Most of the time, opening a high-yield savings account is similar to opening a traditional savings account. Typically, all you have to do is fill out an application detailing your personal information and your financial history before making your initial deposit.
Credible can explain the process of opening a high-yield savings account via an online bank. Follow these steps to open up a high-yield savings account and save more money now.
Here are some things you may need in order to open an HYSA:
- An initial deposit (you may have to make an initial deposit of a certain size)
- A minimum balance (you’ll need to keep a certain amount in the account at all times)

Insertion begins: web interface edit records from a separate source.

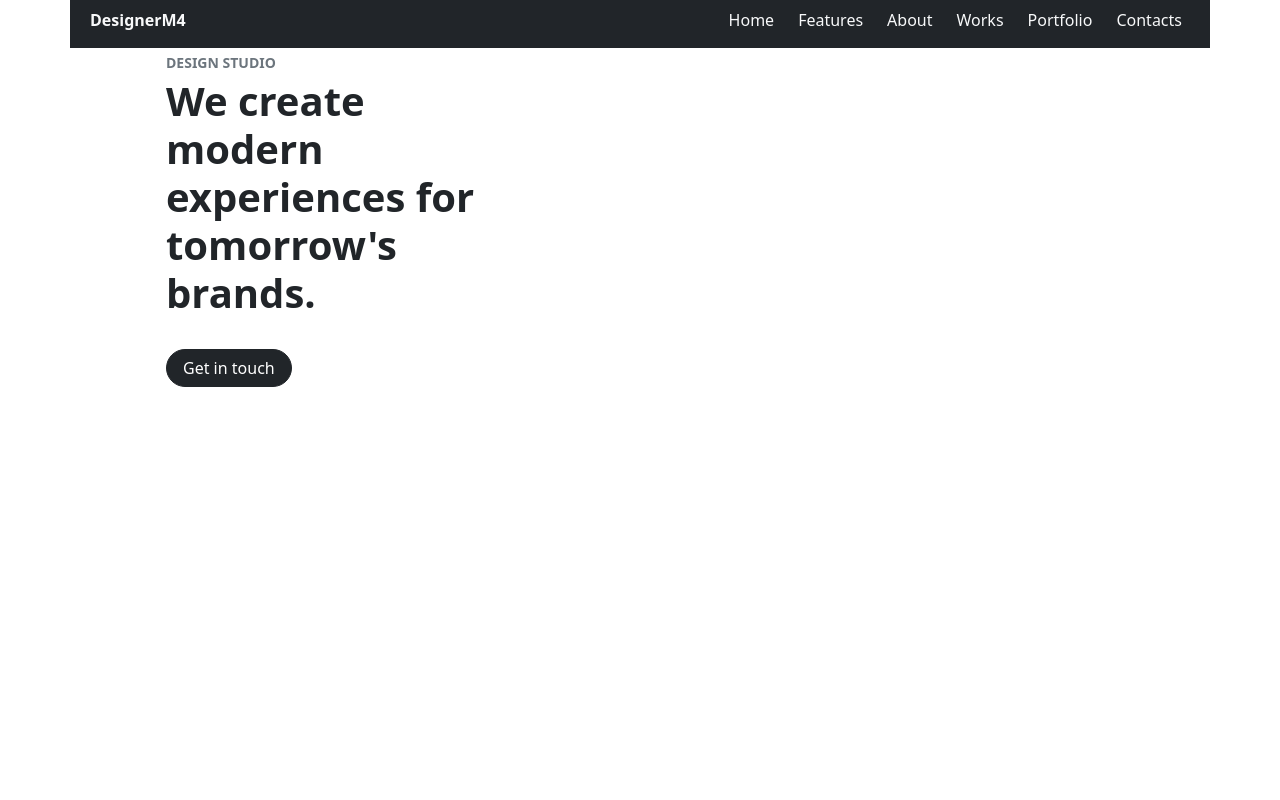
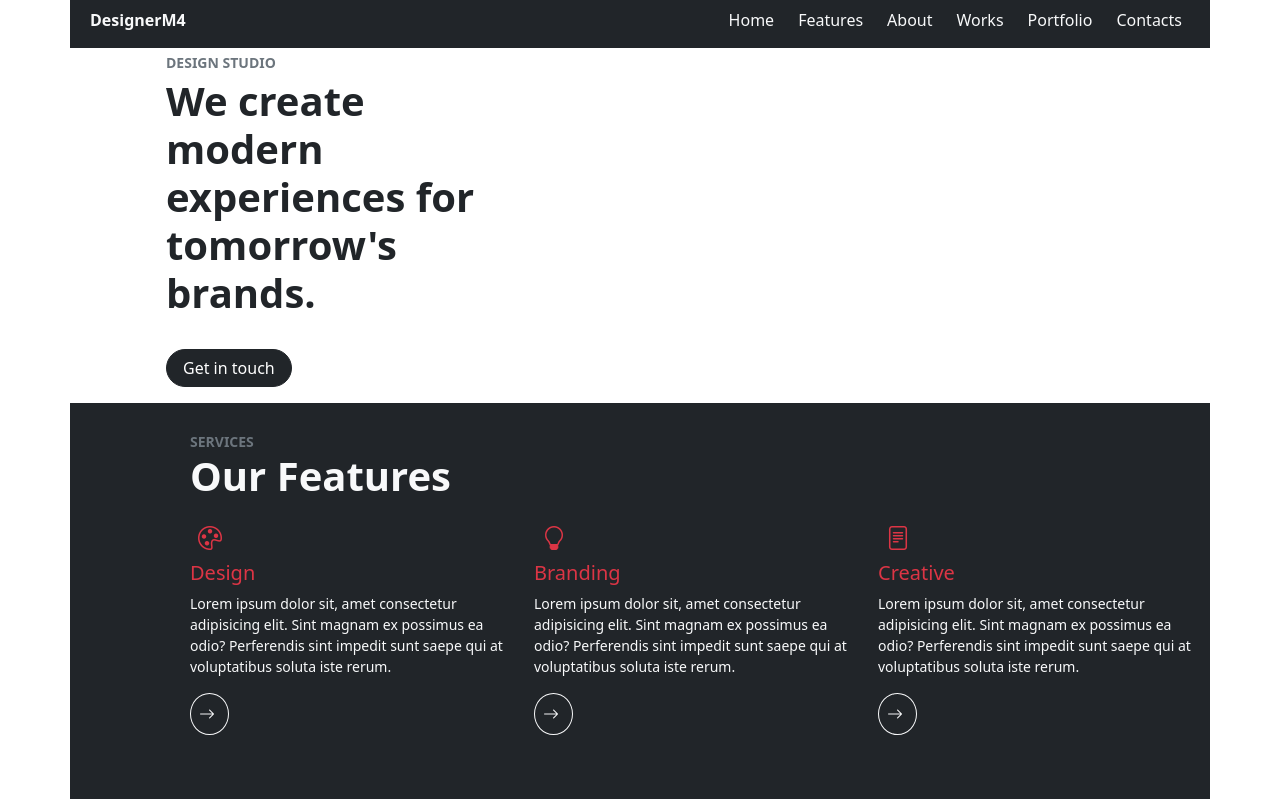
Before and after one commit to Nfurymarvel/2exam, a plain HTML site: page index.html in a window 1280 px wide. Drawn offline with Linux system fonts and the light colour scheme.

Commit message:
third commit

```diff
--- a/index.html
+++ b/index.html
@@ -43,6 +43,64 @@
             </div>
         </div>
     </div>
+    <div class="container bg-dark text-light py-2 pb-5">
+        <div class="row my-3 ms-5 ps-5 justify-content-end" data-aos="fade-up" data-aos-anchor-placement="center-bottom">
+            <div class="small text-secondary fw-bold pt-1">
+                SERVICES
+            </div>
+            <div class=" display-6 fw-bold pb-3">
+                Our Features
+            </div>
+            <div class="col-12 col-md-6 col-xl-4">
+                <div class="py-2">
+                    <i class="bi bi-palette text-danger h4 px-2"></i>
+                </div>
+                <div class="text-danger h5">
+                    Design
+                </div>
+                <div class="small pb-3">
+                   Lorem ipsum dolor sit, amet consectetur adipisicing elit. Sint magnam ex possimus ea odio? Perferendis sint impedit sunt saepe qui at voluptatibus soluta iste rerum.
+                </div>
+                <div>
+                    <a class="btn btn-outline-light bi bi-arrow-right rounded-circle p-2 " type="button">
+                        <svg class="" width="1" height="20"></svg>
+                    </a>
+                </div>
+            </div>
+            <div class="col-12 col-md-6 col-xl-4">
+                <div class="py-2">
+                    <i class="bi bi-lightbulb text-danger h4 px-2"></i>
+                </div>
+                <div class="text-danger h5">
+                    Branding
+                </div>
+                <div class="small pb-3">
+                   Lorem ipsum dolor sit, amet consectetur adipisicing elit. Sint magnam ex possimus ea odio? Perferendis sint impedit sunt saepe qui at voluptatibus soluta iste rerum.
+                </div>
+                <div>
+                    <a class="btn btn-outline-light bi bi-arrow-right rounded-circle p-2 " type="button">
+                        <svg class="" width="1" height="20"></svg>
+                    </a>
+                </div>
+            </div>
+            <div class="col-12 col-s-6 col-xl-4">
+                <div class="py-2">
+                    <i class="bi bi-file-text text-danger h4 px-2"></i>
+                </div>
+                <div class="text-danger h5">
+                    Creative
+                </div>
+                <div class="small pb-3">
+                   Lorem ipsum dolor sit, amet consectetur adipisicing elit. Sint magnam ex possimus ea odio? Perferendis sint impedit sunt saepe qui at voluptatibus soluta iste rerum.
+                </div>
+                <div>
+                    <a class="btn btn-outline-light bi bi-arrow-right rounded-circle p-2 " type="button">
+                        <svg class="" width="1" height="20"></svg>
+                    </a>
+                </div>
+            </div>
+        </div>
+    </div>
     <script src="js/bootstrap.bundle.min.js"></script>
     <script src="js/aos.js"></script>
     <script>
```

OPEN A HIGH-YIELD SAVINGS ACCOUNT TO EARN MORE INTEREST ON YOUR MONEY
Other ways to save money
Keep in mind that there are other ways to save money, including:
- Paying down credit card debt
- Budgeting or building emergency funds
- Refinancing existing loans
Paying down your credit card debt: Not only will this help you save on the amount of interest that you pay overall, but it will lower your credit utilization rate, which will raise your credit score.
Budgeting or building emergency funds: Once you covered all of your expenses, any excess money that you have to spare during the coronavirus pandemic could go to building an emergency fund that’s meant to cover unexpected expenses.
Refinancing existing loans: You could also consider refinancing your existing loans in order to take advantage of current interest rates. The Federal Reserve cut interest rates twice since March — and homeowners and student loan borrowers are taking advantage.
If you're a homeowner and are interested in refinancing your mortgage, check out the multi-lender marketplace Credible. You can compare mortgage lenders and loan rates to find the best refinance offers (with the goal of saving money in mind).
If you're drowning in student debt, you can also use Credible to compare student loan refinancing rates from up to 10 lenders without affecting your credit. Plus, it's 100% free!